Instructional leadership in elementary science : how are school leaders positioned to lead in a next generation science standards era?
Background: Science poses a unique challenge to the elementary curriculum landscape, because traditionally elementary teachers report low levels of self-efficacy in this subject. Instructional leadership in elementary science therefore, becomes important for a successful integration of a new science education agenda. The Next Generation Science Standards (NGSS) are K-12 science content standards available for adoption by states and school districts in the U.S. Principals are important actors during policy implementation since they are charged with assuming the role of an instructional leader for their teachers in all subject areas.
Purpose: This study gathered self-reported survey data from public elementary principals that pertain to their background and experiences in science, and then relate these data to their levels of self-efficacy and instructional leadership capacity for science.
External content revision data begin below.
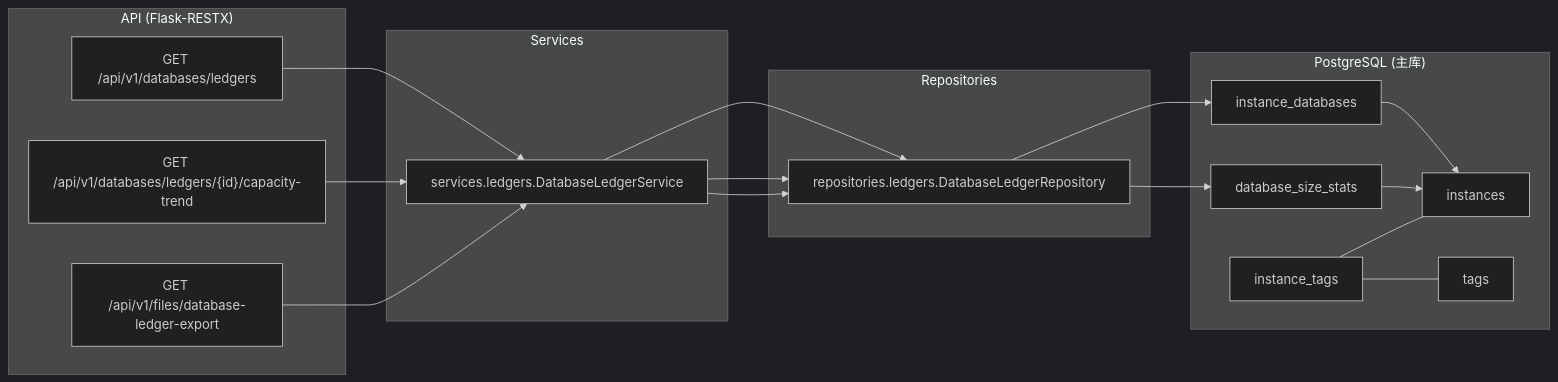
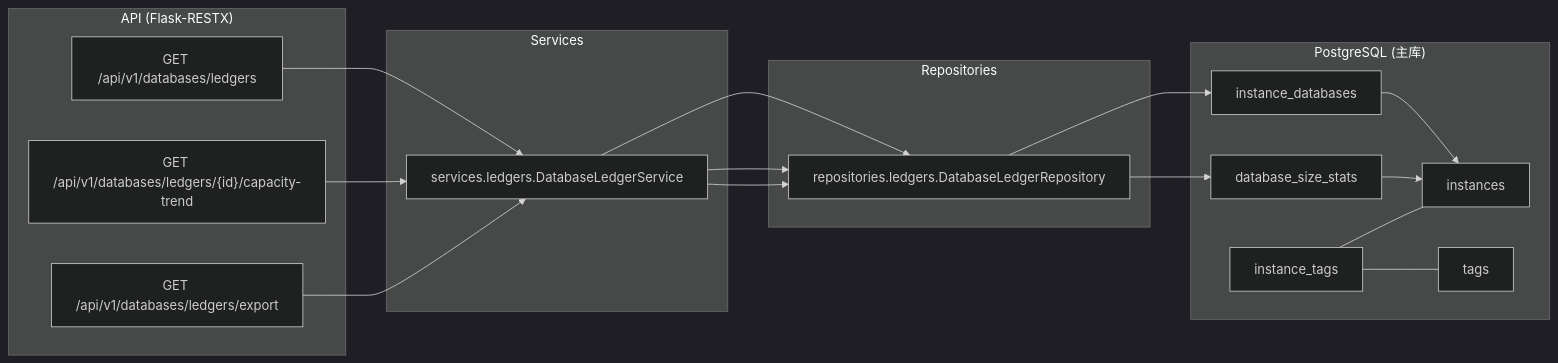
Before and after one commit to nyealovey/WhaleFall: the diagram in docs/architecture/databases-ledger-domain.md, drawn with Mermaid (dark theme). The commit also changed other lines of this file and 82 other files, not shown here.

````diff
--- a/docs/architecture/databases-ledger-domain.md
+++ b/docs/architecture/databases-ledger-domain.md
@@ -30,32 +30,32 @@
 ```mermaid
 flowchart LR
   subgraph API["API (Flask-RESTX)"]
     Ledgers["GET /api/v1/databases/ledgers"]
     Trend["GET /api/v1/databases/ledgers/{id}/capacity-trend"]
-    Export["GET /api/v1/files/database-ledger-export"]
+    Export["GET /api/v1/databases/ledgers/export"]
   end
 
   subgraph Services["Services"]
     LedgerSvc["services.ledgers.DatabaseLedgerService"]
   end
 
   subgraph Repos["Repositories"]
     LedgerRepo["repositories.ledgers.DatabaseLedgerRepository"]
   end
 
   subgraph DB["PostgreSQL (主库)"]
     TInst["instances"]
     TDB["instance_databases"]
     TStat["database_size_stats"]
     TTags["tags"]
     TLink["instance_tags"]
   end
 
   Ledgers --> LedgerSvc --> LedgerRepo --> TDB
   Trend --> LedgerSvc --> LedgerRepo --> TStat
   Export --> LedgerSvc --> LedgerRepo
   TDB --> TInst
   TStat --> TInst
   TLink --- TInst
   TLink --- TTags
 ```
````
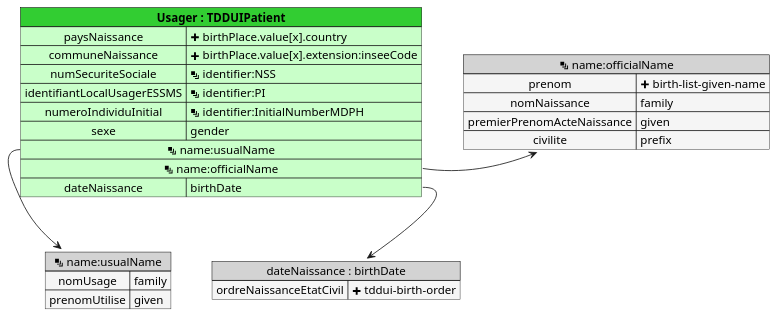
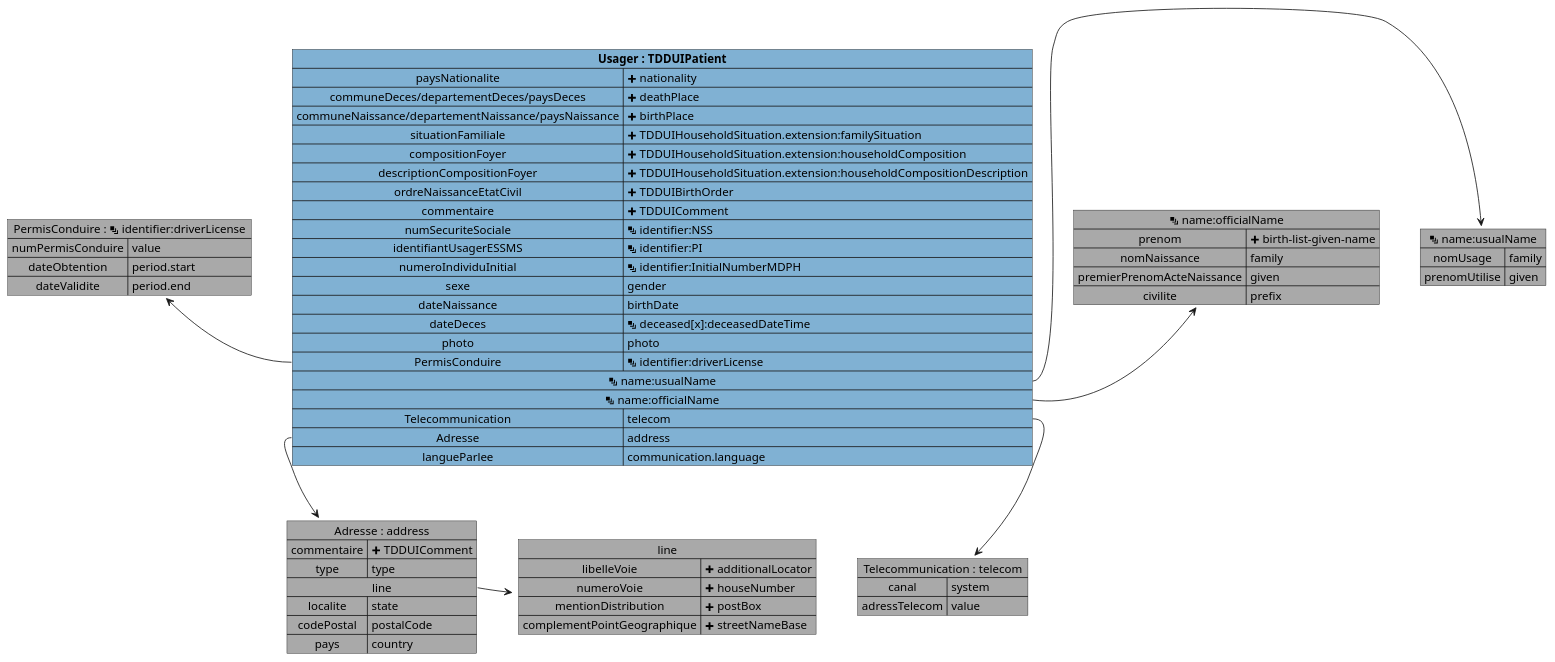
One commit to ansforge/IG-fhir-medicosocial-transfert-donnees-dui changed the diagram in input/images-source/mapping_TDDUIPatient.plantuml. Above: the diagram before and after it, drawn with PlantUML. The commit also changed 11 other files, not shown here.

```diff
--- a/input/images-source/mapping_TDDUIPatient.plantuml
+++ b/input/images-source/mapping_TDDUIPatient.plantuml
@@ -1,33 +1,72 @@
 @startuml
 
-map "<&layers> name:usualName" as nameusualName #back:WhiteSmoke;header:LightGray {
+
+
+map "PermisConduire : <&layers> identifier:driverLicense" as PermisConduire #DarkGray {
+    numPermisConduire => value
+    dateObtention => period.start
+    dateValidite => period.end
+}
+
+map "line" as line #DarkGray {
+    libelleVoie => <&plus> additionalLocator
+    numeroVoie => <&plus> houseNumber
+    mentionDistribution => <&plus> postBox
+    complementPointGeographique => <&plus> streetNameBase
+}
+
+map "<&layers> name:usualName" as nameusualName #DarkGray {
     nomUsage => family
     prenomUtilise => given
 }
 
-map "<&layers> name:officialName" as nameofficialName #back:WhiteSmoke;header:LightGray {
+map "<&layers> name:officialName" as nameofficialName #DarkGray {
     prenom => <&plus> birth-list-given-name
     nomNaissance => family
     premierPrenomActeNaissance => given
     civilite => prefix
 }
 
-map "dateNaissance : birthDate" as dateNaissance #back:WhiteSmoke;header:LightGray {
-    ordreNaissanceEtatCivil => <&plus> tddui-birth-order
+map "Telecommunication : telecom" as Telecommunication #DarkGray {
+    canal => system
+    adressTelecom => value
 }
 
-map "**Usager : TDDUIPatient**" as Usager #back:TECHNOLOGY;header:LimeGreen {
-    paysNaissance => <&plus> birthPlace.value[x].country
-    communeNaissance => <&plus> birthPlace.value[x].extension:inseeCode
+map "Adresse : address" as Adresse #DarkGray {
+    commentaire => <&plus> TDDUIComment
+    type => type
+    line *-> line
+    localite => state
+    codePostal => postalCode
+    pays => country
+}
+
+map "**Usager : TDDUIPatient**" as Usager #80b1d3 {
+    paysNationalite => <&plus> nationality
+    communeDeces/departementDeces/paysDeces => <&plus> deathPlace
+    communeNaissance/departementNaissance/paysNaissance => <&plus> birthPlace
+    situationFamiliale => <&plus> TDDUIHouseholdSituation.extension:familySituation
+    compositionFoyer => <&plus> TDDUIHouseholdSituation.extension:householdComposition
+    descriptionCompositionFoyer => <&plus> TDDUIHouseholdSituation.extension:householdCompositionDescription
+    ordreNaissanceEtatCivil => <&plus> TDDUIBirthOrder
+    commentaire => <&plus> TDDUIComment
     numSecuriteSociale => <&layers> identifier:NSS
-    identifiantLocalUsagerESSMS => <&layers> identifier:PI
+    identifiantUsagerESSMS => <&layers> identifier:PI
     numeroIndividuInitial => <&layers> identifier:InitialNumberMDPH
     sexe => gender
-    <&layers> name:usualName *--> nameusualName
+    dateNaissance => birthDate
+    dateDeces => <&layers> deceased[x]:deceasedDateTime
+    photo => photo
+    PermisConduire => <&layers> identifier:driverLicense
+    <&layers> name:usualName *-> nameusualName
     <&layers> name:officialName *-> nameofficialName
-    dateNaissance => birthDate
+    Telecommunication => telecom
+    Adresse => address
+    langueParlee => communication.language
 }
 
-Usager::dateNaissance --> dateNaissance
+Usager::PermisConduire -l-> PermisConduire
+Usager::Telecommunication -d-> Telecommunication
+Usager::Adresse -d-> Adresse
 
 @enduml
```
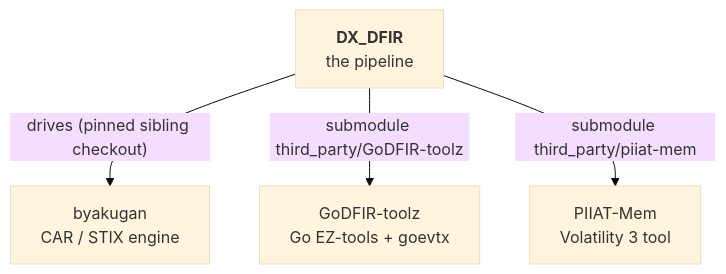
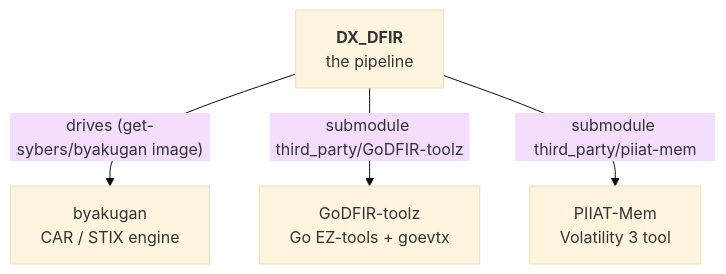
One commit to Get-Sybers/DX_DFIR changed the diagram in docs/reference/repository-map.md. Above: the diagram before and after it, drawn with Mermaid (base theme). The commit also changed other lines of this file and 31 other files, not shown here.

````diff
--- a/docs/reference/repository-map.md
+++ b/docs/reference/repository-map.md
@@ -8,10 +8,10 @@
 ```mermaid
 flowchart TD
     DX["<b>DX_DFIR</b><br/>the pipeline"]
     BYA["byakugan<br/>CAR / STIX engine"]
     TOOLZ["GoDFIR-toolz<br/>Go EZ-tools + goevtx"]
     MEM["PIIAT-Mem<br/>Volatility 3 tool"]
-    DX -->|"drives (pinned sibling checkout)"| BYA
+    DX -->|"drives (get-sybers/byakugan image)"| BYA
     DX -->|"submodule third_party/GoDFIR-toolz"| TOOLZ
     DX -->|"submodule third_party/piiat-mem"| MEM
 ```
````
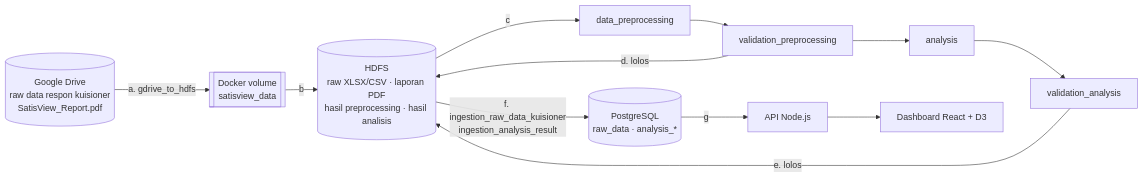
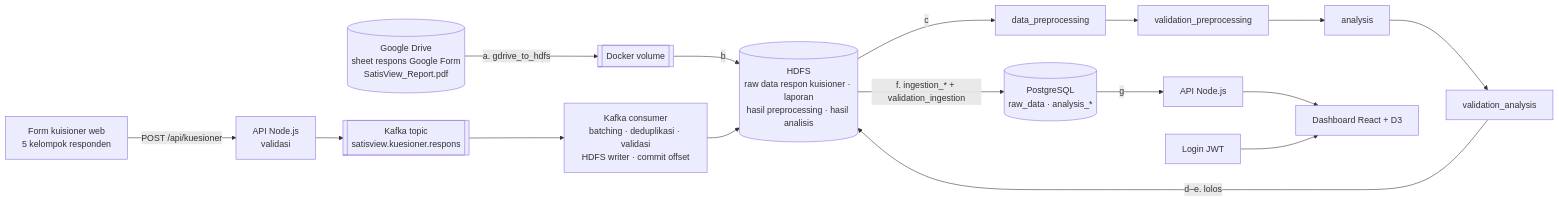
One commit to intananggreini99/SatisViewProject changed the diagram in README.md. Above: the diagram before and after it, drawn with Mermaid. The commit also changed other lines of this file and 87 other files, not shown here.

Commit message:
Updated Airflow Processing + Web Form Kuisioner

````diff
--- a/README.md
+++ b/README.md
@@ -7,11 +8,15 @@
 ```mermaid
 flowchart LR
-  GD[(Google Drive<br/>raw data respon kuisioner<br/>SatisView_Report.pdf)] -->|a. gdrive_to_hdfs| VOL[[Docker volume<br/>satisview_data]]
-  VOL -->|b| HDFS[(HDFS<br/>raw XLSX/CSV · laporan PDF<br/>hasil preprocessing · hasil analisis)]
+  GD[(Google Drive<br/>sheet respons Google Form<br/>SatisView_Report.pdf)] -->|a. gdrive_to_hdfs| VOL[[Docker volume]]
+  VOL -->|b| HDFS
+  FORM[Form kuisioner web<br/>5 kelompok responden] -->|POST /api/kuesioner| API1[API Node.js<br/>validasi]
+  API1 --> KT[[Kafka topic<br/>satisview.kuesioner.respons]]
+  KT --> KC[Kafka consumer<br/>batching · deduplikasi · validasi<br/>HDFS writer · commit offset]
+  KC --> HDFS[(HDFS<br/>raw data respon kuisioner · laporan<br/>hasil preprocessing · hasil analisis)]
   HDFS -->|c| P[data_preprocessing] --> VP[validation_preprocessing]
-  VP -->|d. lolos| HDFS
   VP --> A[analysis] --> VA[validation_analysis]
-  VA -->|e. lolos| HDFS
-  HDFS -->|f. ingestion_raw_data_kuisioner<br/>ingestion_analysis_result| PG[(PostgreSQL<br/>raw_data · analysis_*)]
-  PG -->|g| API[API Node.js] --> UI[Dashboard React + D3]
+  VA -->|d–e. lolos| HDFS
+  HDFS -->|f. ingestion_* + validation_ingestion| PG[(PostgreSQL<br/>raw_data · analysis_*)]
+  PG -->|g| API2[API Node.js] --> UI[Dashboard React + D3]
+  LOGIN[Login JWT] --> UI
 ```
````
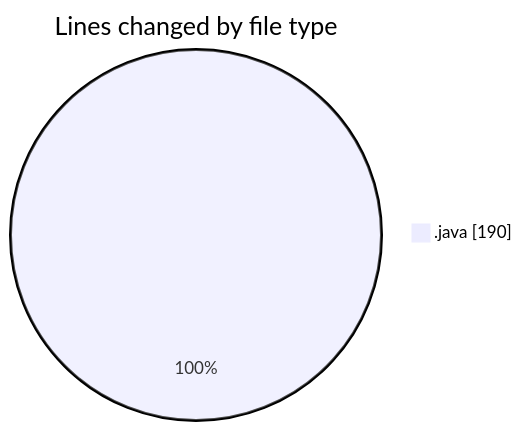
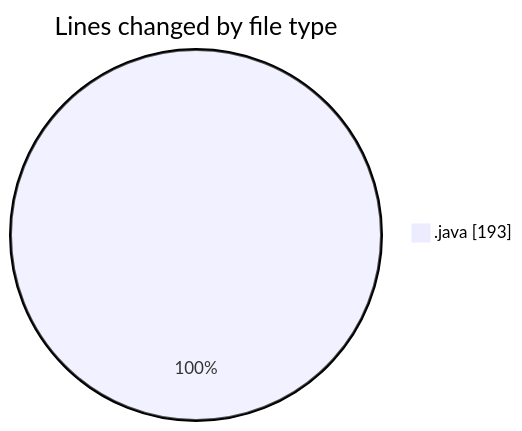
Before and after one commit to ricardozamudiocil/code-tracking: the first of 2 diagrams in 2026-04-24/cilreports__workspace_/README.md, drawn with Mermaid. The commit also changed other lines of this file and 1 other file, not shown here.

````diff
--- a/2026-04-24/cilreports__workspace_/README.md
+++ b/2026-04-24/cilreports__workspace_/README.md
@@ -22,5 +22,5 @@
 ```mermaid
 pie showData
 title Lines changed by file type
-".java" : 190
+".java" : 193
 ```
````
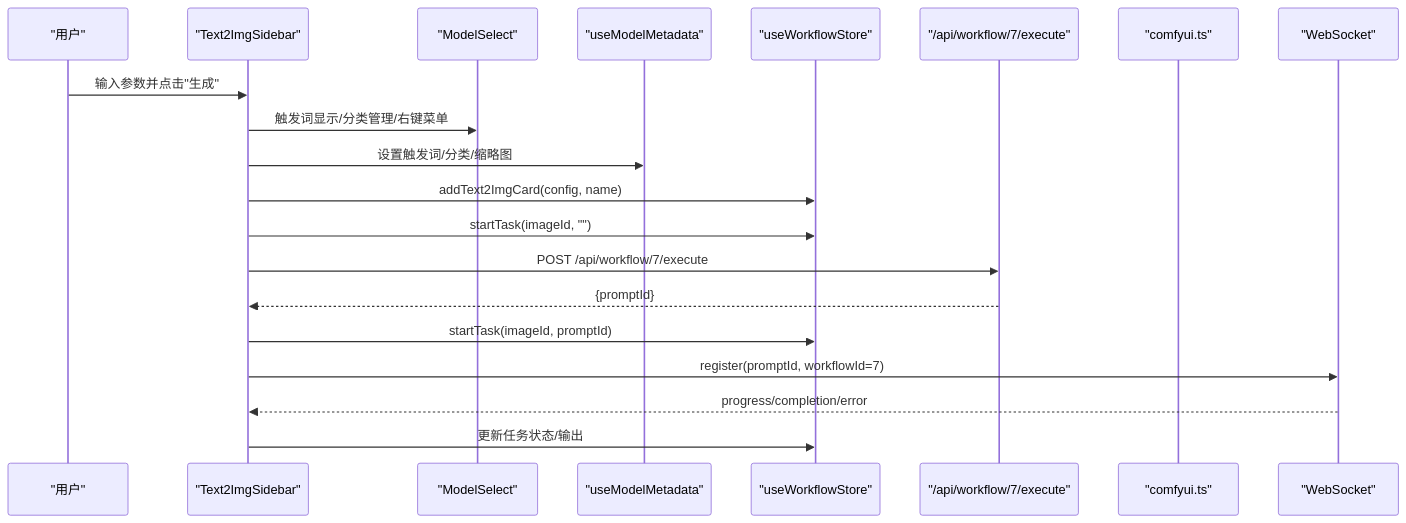
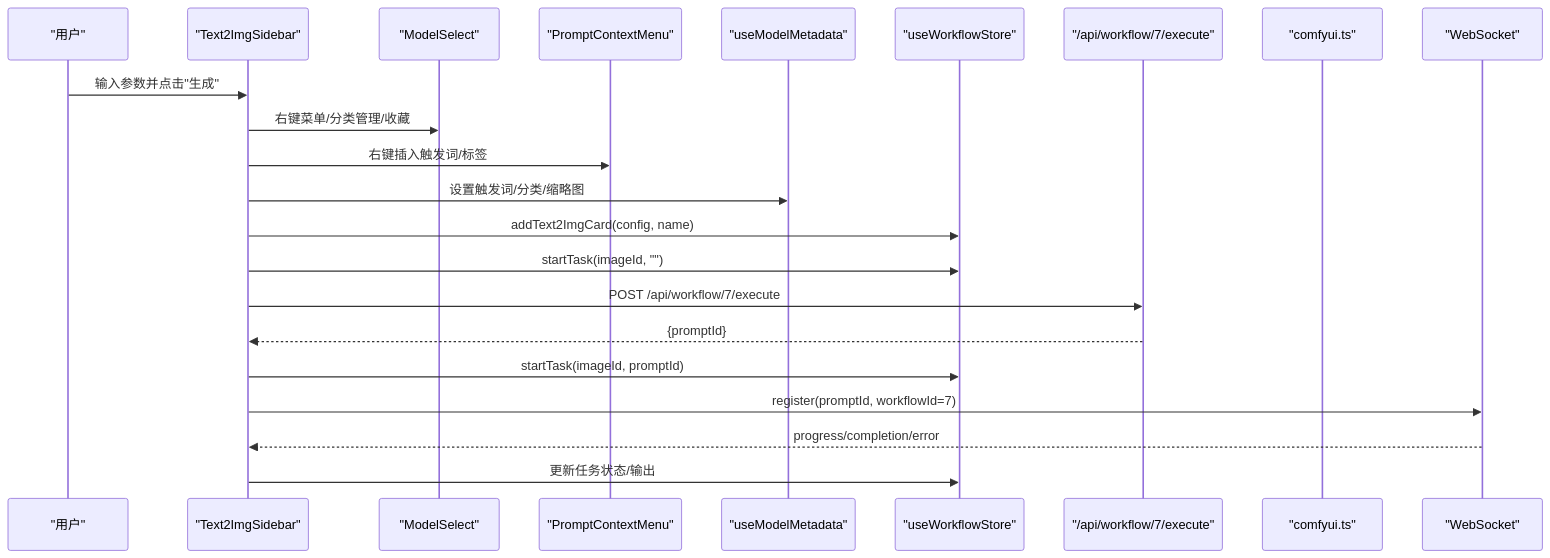
Before and after one commit to billye220670/CorineKit_Pix2Real: the second of 4 diagrams in .qoder/repowiki/zh/content/用户界面组件/控制面板组件/文本到图像侧边栏.md, drawn with Mermaid. The commit also changed other lines of this file and 4 other files, not shown here.

````diff
--- a/.qoder/repowiki/zh/content/用户界面组件/控制面板组件/文本到图像侧边栏.md
+++ b/.qoder/repowiki/zh/content/用户界面组件/控制面板组件/文本到图像侧边栏.md
@@ -131,22 +143,24 @@
 ```mermaid
 sequenceDiagram
 participant U as "用户"
 participant T2I as "Text2ImgSidebar"
 participant MS as "ModelSelect"
+participant PCM as "PromptContextMenu"
 participant Meta as "useModelMetadata"
 participant Store as "useWorkflowStore"
 participant API as "/api/workflow/7/execute"
 participant CUI as "comfyui.ts"
 participant WS as "WebSocket"
 U->>T2I : 输入参数并点击"生成"
-T2I->>MS : 触发词显示/分类管理/右键菜单
+T2I->>MS : 右键菜单/分类管理/收藏
+T2I->>PCM : 右键插入触发词/标签
 T2I->>Meta : 设置触发词/分类/缩略图
 T2I->>Store : addText2ImgCard(config, name)
 T2I->>Store : startTask(imageId, "")
 T2I->>API : POST /api/workflow/7/execute
 API-->>T2I : {promptId}
 T2I->>Store : startTask(imageId, promptId)
 T2I->>WS : register(promptId, workflowId=7)
 WS-->>T2I : progress/completion/error
 T2I->>Store : 更新任务状态/输出
 ```
````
The study answers the following three research questions: (1) What type of science backgrounds do elementary principals have? (2) What indicators predict if elementary principals will engage in instructional leadership behaviors in science? (3) Does self-efficacy mediate the relationship between science background and capacity for instructional leadership in science?
Data Collection and Analysis: A questionnaire was created by combining two existing subscales to measure instructional leadership practices and self-efficacy in science, and also a series of objective questions to address principals’ background experiences and demographic information. Public school elementary principals serving in 13 states that formally adopted the NGSS through legislative action provided the data analyzed in this study (N = 667). The survey data were analyzed quantitatively for descriptive statistics to answer the first research question, inferential statistics through an Ordinary Least Squares (OLS) hierarchal regression analysis to answer the second, and a mediation analysis to answer the third research question.
Findings: The sample data show that 21% of the elementary principals have a formal science degree and 26% have a degree in a STEM field. Most principals have not had recent experience teaching science (75.86%), nor were they every strictly a science teacher (86.66%). The hierarchical regression analysis suggests that there is evidence that both demographic and experiential variables predict instructional leadership practices in science. The analysis also suggests that self-efficacy is a mediating variable for principals’ science teaching experiences related to instructional leadership behaviors.
Conclusions: The data from this research reveal potential (a) leadership development opportunities, (b) training and recruitment needs of school districts, (c) areas in need of attention in principal preparation programs, and (d) directions for policy implementation to leverage principal capacity. The findings provide evidence to assist in identifying ways elementary principals could be better prepared to be instructional leaders for their teachers, especially in those settings where the implementation of the NGSS is underway.